As I’ve been getting treatment through this year’s mental health downturn, I’ve started to notice a roadblock that might be getting in my way. Don’t get me wrong, my medication adjustment and my sharpened weapons in my arsenal are helping…but I think I’m doing something that’s really prohibiting the professionals in my life from giving me adequate treatment and counseling.
I don’t think I’m being completely honest with them.
It’s not like I’m lying and saying, “I feel great!” when I don’t. That’s an obvious black/white lie that I would recognize as I was saying it. Instead, what I think I’m doing, is trying to format my problems into some sort of narrative before each visit/session. Like…I think I’m trying to make sense of the chaos in my head before I present it to them.

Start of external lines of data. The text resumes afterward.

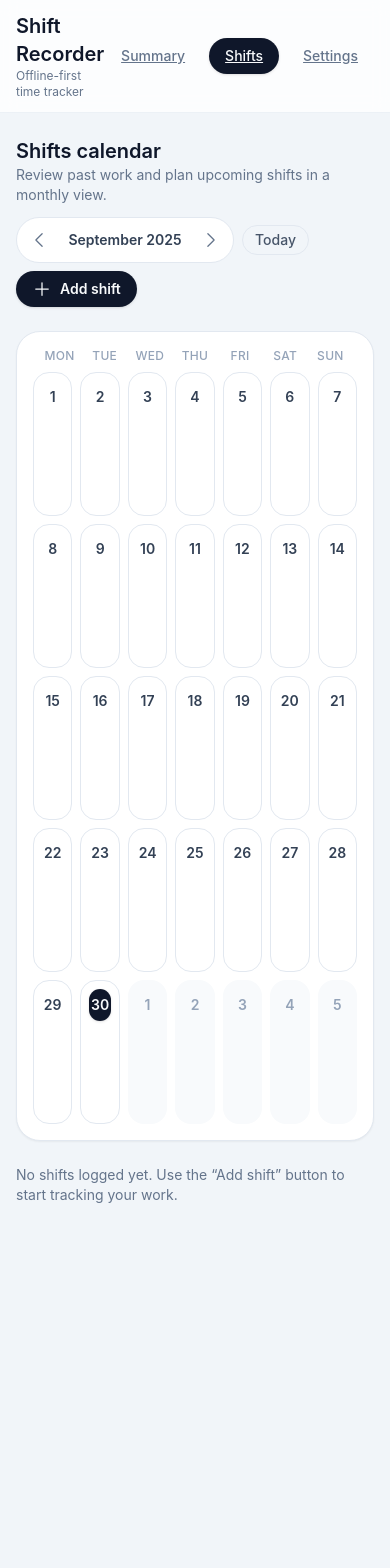
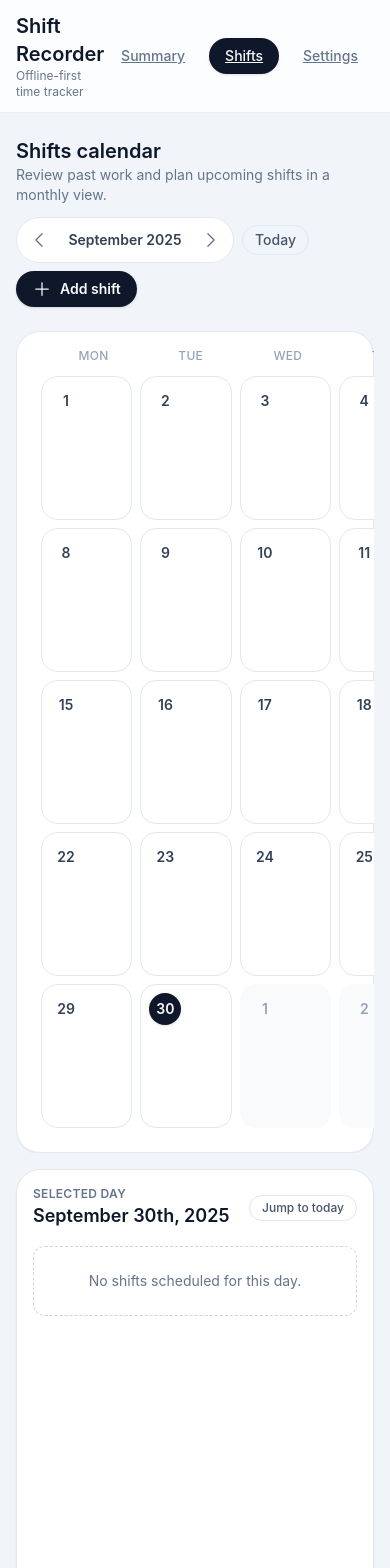
Before and after one commit to beatz174-bit/shift-recorder, a React (Vite) app: page /shifts in a window 390 px wide. Shown: the top 1568 px of the page. Before the commit the page ends 1333 px from the top, so only its background shows below. Built offline with nearby package versions, Linux system fonts and the light colour scheme.

Commit message:
Implement mobile split calendar layout

```diff
--- a/src/app/routes/ShiftsPage.tsx
+++ b/src/app/routes/ShiftsPage.tsx
@@ -26,6 +26,51 @@ import { useSettings } from '../state/SettingsContext';
 import { useTimeFormatter } from '../state/useTimeFormatter';
 import { toISO, toLocalDateTimeInput } from '../utils/datetime';
 
+function ShiftSummaryCard({
+  shift,
+  now,
+  timeFormatter,
+  onSelect
+}: {
+  shift: Shift;
+  now: Date;
+  timeFormatter: Intl.DateTimeFormat;
+  onSelect: (shift: Shift) => void;
+}) {
+  const startDate = new Date(shift.startISO);
+  const endDate = shift.endISO ? new Date(shift.endISO) : null;
+  const upcoming = endDate ? endDate >= now : startDate >= now;
+  const totalHours = ((shift.baseMinutes + shift.penaltyMinutes) / 60).toFixed(2);
+  const shiftClasses = upcoming
+    ? 'border-emerald-200 bg-emerald-100/80 text-emerald-900 dark:border-emerald-500/40 dark:bg-emerald-500/20 dark:text-emerald-100'
+    : 'border-slate-200 bg-slate-100/80 text-slate-700 dark:border-slate-700 dark:bg-slate-800/70 dark:text-slate-200';
+
+  return (
+    <article
+      className={`flex cursor-pointer flex-col gap-2 rounded-xl border px-3 py-2 text-xs shadow-sm transition focus:outline-none focus:ring-2 focus:ring-primary/40 ${shiftClasses}`}
+      role="button"
+      tabIndex={0}
+      onClick={() => onSelect(shift)}
+      onKeyDown={(event) => {
+        if (event.key === 'Enter' || event.key === ' ') {
+          event.preventDefault();
+          onSelect(shift);
+        }
+      }}
+      aria-label={`Shift starting ${timeFormatter.format(startDate)}${
+        endDate ? ` and ending ${timeFormatter.format(endDate)}` : ''
+      }`}
+    >
+      <div className="flex items-center justify-between gap-2">
+        <div className="flex flex-col">
+          <span className="text-sm font-semibold">{timeFormatter.format(startDate)}</span>
+          <span className="text-[0.65rem] opacity-80">{totalHours}h</span>
+        </div>
+      </div>
+    </article>
+  );
+}
+
 export const CALENDAR_WEEK_START: WeekStart = 1;
 
 export default function ShiftsPage() {
@@ -34,6 +79,7 @@ export default function ShiftsPage() {
   const [isCreateModalOpen, setIsCreateModalOpen] = useState(false);
   const [editingShift, setEditingShift] = useState<Shift | null>(null);
   const [currentMonth, setCurrentMonth] = useState(() => startOfMonth(new Date()));
+  const [selectedDate, setSelectedDate] = useState<Date>(() => new Date());
   const { data: shifts = [], isLoading } = useQuery({
     queryKey: ['shifts', 'all'],
     queryFn: getAllShifts,
@@ -139,10 +185,34 @@ export default function ShiftsPage() {
   }, [editingShift]);
 
   const now = new Date();
+  const selectedDateKey = format(selectedDate, 'yyyy-MM-dd');
+  const selectedDayShifts = shiftsByDay.get(selectedDateKey) ?? [];
   const monthLabel = format(currentMonth, 'MMMM yyyy');
   const hasTimeChanges = Boolean(
     editingShift && (editedTimes.start !== initialTimes.start || editedTimes.end !== initialTimes.end)
   );
+
+  const handleDaySelect = (day: Date) => {
+    const selected = new Date(day);
+    setSelectedDate(selected);
+    if (!isSameMonth(selected, currentMonth)) {
+      setCurrentMonth(startOfMonth(selected));
+    }
+  };
+
+  const goToMonth = (offset: number) => {
+    setCurrentMonth((month) => {
+      const next = startOfMonth(addMonths(month, offset));
+      setSelectedDate((date) => (isSameMonth(date, next) ? date : new Date(next)));
+      return next;
+    });
+  };
+
+  const goToToday = () => {
+    const todayDate = new Date();
+    setCurrentMonth(startOfMonth(todayDate));
+    setSelectedDate(todayDate);
+  };
 
   return (
     <section className="flex flex-col gap-6">
@@ -157,7 +227,7 @@ export default function ShiftsPage() {
           <div className="flex items-center gap-1 rounded-full border border-slate-200 bg-white p-1 dark:border-slate-700 dark:bg-slate-900">
             <button
               type="button"
-              onClick={() => setCurrentMonth((month) => startOfMonth(addMonths(month, -1)))}
+              onClick={() => goToMonth(-1)}
               className="rounded-full p-2 text-slate-500 transition hover:bg-slate-100 hover:text-slate-700 dark:text-slate-400 dark:hover:bg-slate-800 dark:hover:text-slate-100"
               aria-label="Previous month"
             >
@@ -166,7 +236,7 @@ export default function ShiftsPage() {
             <span className="min-w-[8rem] text-center text-sm font-semibold text-slate-700 dark:text-slate-200">{monthLabel}</span>
             <button
               type="button"
-              onClick={() => setCurrentMonth((month) => startOfMonth(addMonths(month, 1)))}
+              onClick={() => goToMonth(1)}
               className="rounded-full p-2 text-slate-500 transition hover:bg-slate-100 hover:text-slate-700 dark:text-slate-400 dark:hover:bg-slate-800 dark:hover:text-slate-100"
               aria-label="Next month"
             >
@@ -175,7 +245,7 @@ export default function ShiftsPage() {
           </div>
           <button
             type="button"
-            onClick={() => setCurrentMonth(startOfMonth(new Date()))}
+            onClick={goToToday}
             className="rounded-full border border-slate-200 px-3 py-1 text-sm font-medium text-slate-600 transition hover:border-primary hover:text-primary dark:border-slate-700 dark:text-slate-200"
           >
             Today
@@ -195,7 +265,10 @@ export default function ShiftsPage() {
 
       {isLoading && <p className="text-sm text-slate-500">Loading shifts…</p>}
 
-      <div className="rounded-3xl border border-slate-200 bg-white p-4 shadow-sm dark:border-slate-800 dark:bg-slate-900">
+      <div className="grid min-h-[70vh] grid-rows-[minmax(0,1fr)_minmax(0,1fr)] gap-4 sm:flex sm:flex-col">
+        <div className="overflow-x-auto sm:overflow-visible">
+          <div className="h-full rounded-3xl border border-slate-200 bg-white p-4 shadow-sm dark:border-slate-800 dark:bg-slate-900">
+            <div className="flex h-full min-w-[44rem] flex-col px-2 sm:min-w-0 sm:px-0">
               <div className="grid grid-cols-7 gap-2 px-2 pb-2 text-xs font-medium uppercase tracking-wide text-slate-400 dark:text-slate-500">
                 {weekdayLabels.map((label) => (
                   <span key={label} className="text-center">
@@ -203,21 +276,32 @@ export default function ShiftsPage() {
                   </span>
                 ))}
               </div>
-        <div className="grid grid-cols-7 gap-2">
+              <div className="mt-1 grid flex-1 min-h-0 grid-cols-7 gap-2 overflow-y-auto pb-2 sm:mt-2">
                 {calendarDays.map((day) => {
                   const dateKey = format(day, 'yyyy-MM-dd');
                   const dayShifts = shiftsByDay.get(dateKey) ?? [];
                   const inCurrentMonth = isSameMonth(day, currentMonth);
-            const isCurrentDay = isSameDay(day, new Date());
+                  const isCurrentDay = isSameDay(day, now);
+                  const isSelected = isSameDay(day, selectedDate);
+                  const hasUpcomingShift = dayShifts.some((shift) => {
+                    const startDate = new Date(shift.startISO);
+                    const endDate = shift.endISO ? new Date(shift.endISO) : null;
+                    return endDate ? endDate >= now : startDate >= now;
+                  });
 
                   const dayNumberClasses = [
                     'flex h-8 w-8 items-center justify-center rounded-full text-sm font-semibold transition',
-              isCurrentDay
+                    isSelected || isCurrentDay
                       ? 'bg-primary text-primary-foreground shadow'
                       : inCurrentMonth
                         ? 'text-slate-700 dark:text-slate-100'
-                  : 'text-slate-400 dark:text-slate-600'
-            ].join(' ');
+                        : 'text-slate-400 dark:text-slate-600',
+                    hasUpcomingShift && !isSelected && !isCurrentDay
+                      ? 'bg-emerald-100 text-emerald-800 ring-2 ring-emerald-300 ring-offset-2 dark:bg-emerald-500/20 dark:text-emerald-100 dark:ring-emerald-400/70 dark:ring-offset-slate-900'
+                      : null
+                  ]
+                    .filter(Boolean)
+                    .join(' ');
 
                   return (
                     <div
@@ -228,49 +312,67 @@ export default function ShiftsPage() {
                           : 'border-transparent bg-slate-50 text-slate-400 dark:bg-slate-900/40 dark:text-slate-600'
                       }`}
                     >
-                <div className="flex items-center justify-between">
+                      <button
+                        type="button"
+                        onClick={() => handleDaySelect(day)}
+                        className="flex w-full items-start justify-between text-left"
+                        aria-pressed={isSelected}
+                        aria-label={format(day, 'PPPP')}
+                      >
                         <span className={dayNumberClasses}>{format(day, 'd')}</span>
-                </div>
-                <div className="mt-3 flex flex-col gap-2">
-                  {dayShifts.map((shift) => {
-                    const startDate = new Date(shift.startISO);
-                    const endDate = shift.endISO ? new Date(shift.endISO) : null;
-                    const upcoming = endDate ? endDate >= now : startDate >= now;
-                    const totalHours = ((shift.baseMinutes + shift.penaltyMinutes) / 60).toFixed(2);
-                    const shiftClasses = upcoming
-                      ? 'border-emerald-200 bg-emerald-100/80 text-emerald-900 dark:border-emerald-500/40 dark:bg-emerald-500/20 dark:text-emerald-100'
-                      : 'border-slate-200 bg-slate-100/80 text-slate-700 dark:border-slate-700 dark:bg-slate-800/70 dark:text-slate-200';
-
-                    return (
-                      <article
+                      </button>
+                      <div className="mt-3 hidden flex-col gap-2 sm:flex">
+                        {dayShifts.map((shift) => (
+                          <ShiftSummaryCard
                             key={shift.id}
-                        className={`flex cursor-pointer flex-col gap-2 rounded-xl border px-3 py-2 text-xs shadow-sm transition focus:outline-none focus:ring-2 focus:ring-primary/40 ${shiftClasses}`}
-                        role="button"
-                        tabIndex={0}
-                        onClick={() => setEditingShift(shift)}
-                        onKeyDown={(event) => {
-                          if (event.key === 'Enter' || event.key === ' ') {
-                            event.preventDefault();
-                            setEditingShift(shift);
-                          }
-                        }}
-                        aria-label={`Shift starting ${timeFormatter.format(startDate)}${
-                          endDate ? ` and ending ${timeFormatter.format(endDate)}` : ''
-                        }`}
-                      >
-                        <div className="flex items-center justify-between gap-2">
-                          <div className="flex flex-col">
-                            <span className="text-sm font-semibold">{timeFormatter.format(startDate)}</span>
-                            <span className="text-[0.65rem] opacity-80">{totalHours}h</span>
+                            shift={shift}
+                            now={now}
+                            timeFormatter={timeFormatter}
+                            onSelect={setEditingShift}
+                          />
+                        ))}
                       </div>
                     </div>
-                      </article>
                   );
                 })}
               </div>
             </div>
-            );
-          })}
+          </div>
+        </div>
+
+        <div className="rounded-3xl border border-slate-200 bg-white p-4 shadow-sm dark:border-slate-800 dark:bg-slate-900 sm:hidden">
+          <div className="flex items-center justify-between gap-3">
+            <div className="flex flex-col">
+              <span className="text-xs font-semibold uppercase tracking-wide text-slate-500 dark:text-slate-400">
+                Selected day
+              </span>
+              <span className="text-lg font-semibold text-slate-900 dark:text-slate-100">{format(selectedDate, 'PPP')}</span>
+            </div>
+            <button
+              type="button"
+              onClick={goToToday}
+              className="rounded-full border border-slate-200 px-3 py-1 text-xs font-medium text-slate-600 transition hover:border-primary hover:text-primary dark:border-slate-700 dark:text-slate-200"
+            >
+              Jump to today
+            </button>
+          </div>
+          <div className="mt-4 flex flex-col gap-2">
+            {selectedDayShifts.length > 0 ? (
+              selectedDayShifts.map((shift) => (
+                <ShiftSummaryCard
+                  key={shift.id}
+                  shift={shift}
+                  now={now}
+                  timeFormatter={timeFormatter}
+                  onSelect={setEditingShift}
+                />
+              ))
+            ) : (
+              <p className="rounded-xl border border-dashed border-slate-300 px-4 py-6 text-center text-sm text-slate-500 dark:border-slate-700 dark:text-slate-400">
+                No shifts scheduled for this day.
+              </p>
+            )}
+          </div>
         </div>
       </div>
 
```
Lines whose indentation alone changed are shown as unchanged.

I don’t think I noticed I was doing it until recently, but because we lost our insurance I have a bit more time before sessions with my psychiatrist and I’ve caught myself a few times prepping for the October visit and I’ve noticed I’ll change the way I phrase things in my head in preparation. And now that I’ve noticed that I’m making these weird adjustments I’m starting to think about how I go into every psychiatrist and counseling session for the past few years.
If you ask me – I know not to do this because the very first time I sought counseling was when I felt like my grief over losing my Dad was still tearing up my life and it turned out: IT WASN’T GRIEF OVER LOSING MY DAD! After just a few sessions she got me processing some of that grief in a way that dug up some underlying shit and that ended up helping SO MUCH of my depression during that time.
So, I understand how important it is to let the process unfold naturally and let the professionals do their work. But, I think I still really want my mental health care team to be impressed with me and my progress and so I think I’ve started – almost trying to self-diagnose? Maybe? And now that I have caught myself doing that in preparation for a visit, I think I’ve also done it during visits. Like…I think I have led some of the visits in directions that fit the: Kim is doing such a good job working through her anxiety and depression narrative! performance I’m evidently orchestrating. But I don’t think I realized I was doing it until recently.
So now, every time I find myself “prepping” for the next visit…trying to figure out how to phrase my response to the inevitable, “So, how are you doing?” first question…I am trying to stop myself. Instead of figure out how to present my mental health in some sort of, “This is what I’m doing and see how it’s making me better but I still have to work on this,” type of weird response…I’m trying to find a simple and honest answer to the actual question, “How are you doing?” And then let him ask the follow-up questions and not try to present myself as some sort of 5-Star Mental Health patient.
The simplest answer? I have good moments when I’m laughing with my kids (which is often, thank god for funny children) or reading or bullet journaling…but the overall undercurrent in my brain is still very bleak. The constant worry is wearing me out. The dread is zapping my ability to care for myself properly. The hum of anxiety is always in the background. The tools in my arsenal are great for in-the-moment panic surges, but I still have yet to silence/mute the orchestra of despair.
AH. Orchestra of despair. I think that’s a good description. It’s like there’s the woodwind section of “Political Instruments.” There’s the flute of dreading several different election outcomes, the piccolo of pain associated with loving people who will vote for Trump, the clarinet of systemic racism etc. Then there’s the string section of “Motherhood” where the violin of Navigating My Kid’s Needs During The Pandemic plays alongside the viola of Becoming And Educator When I’m Not Trained.
Yeah. I think that’s a good way to describe it. Maybe instead of trying to walk in with my own diagnosis narrative I’m trying to fit my problems around, I need to walk in with a better way to describe what’s actually happening in my head on any given day. That there’s the orchestra playing in the background and sometimes I can have fun with my kids and not think about the music, but it’s always there. And if I’m not actively experiencing joy, my brain will focus in on certain instruments when the specific worry feels louder, or sometimes they have their own solos, but for the most part the orchestra plays as a whole together all the time.
I’d like to experience the joyful moments without the hum of the orchestra tainting everything. Or maybe I’d just like some quiet periodically.
Okay…I don’t have time to write anymore but my brain just jumped around to some interesting conclusions so I think I’ll call this one PART ONE and will come back and write PART TWO tomorrow.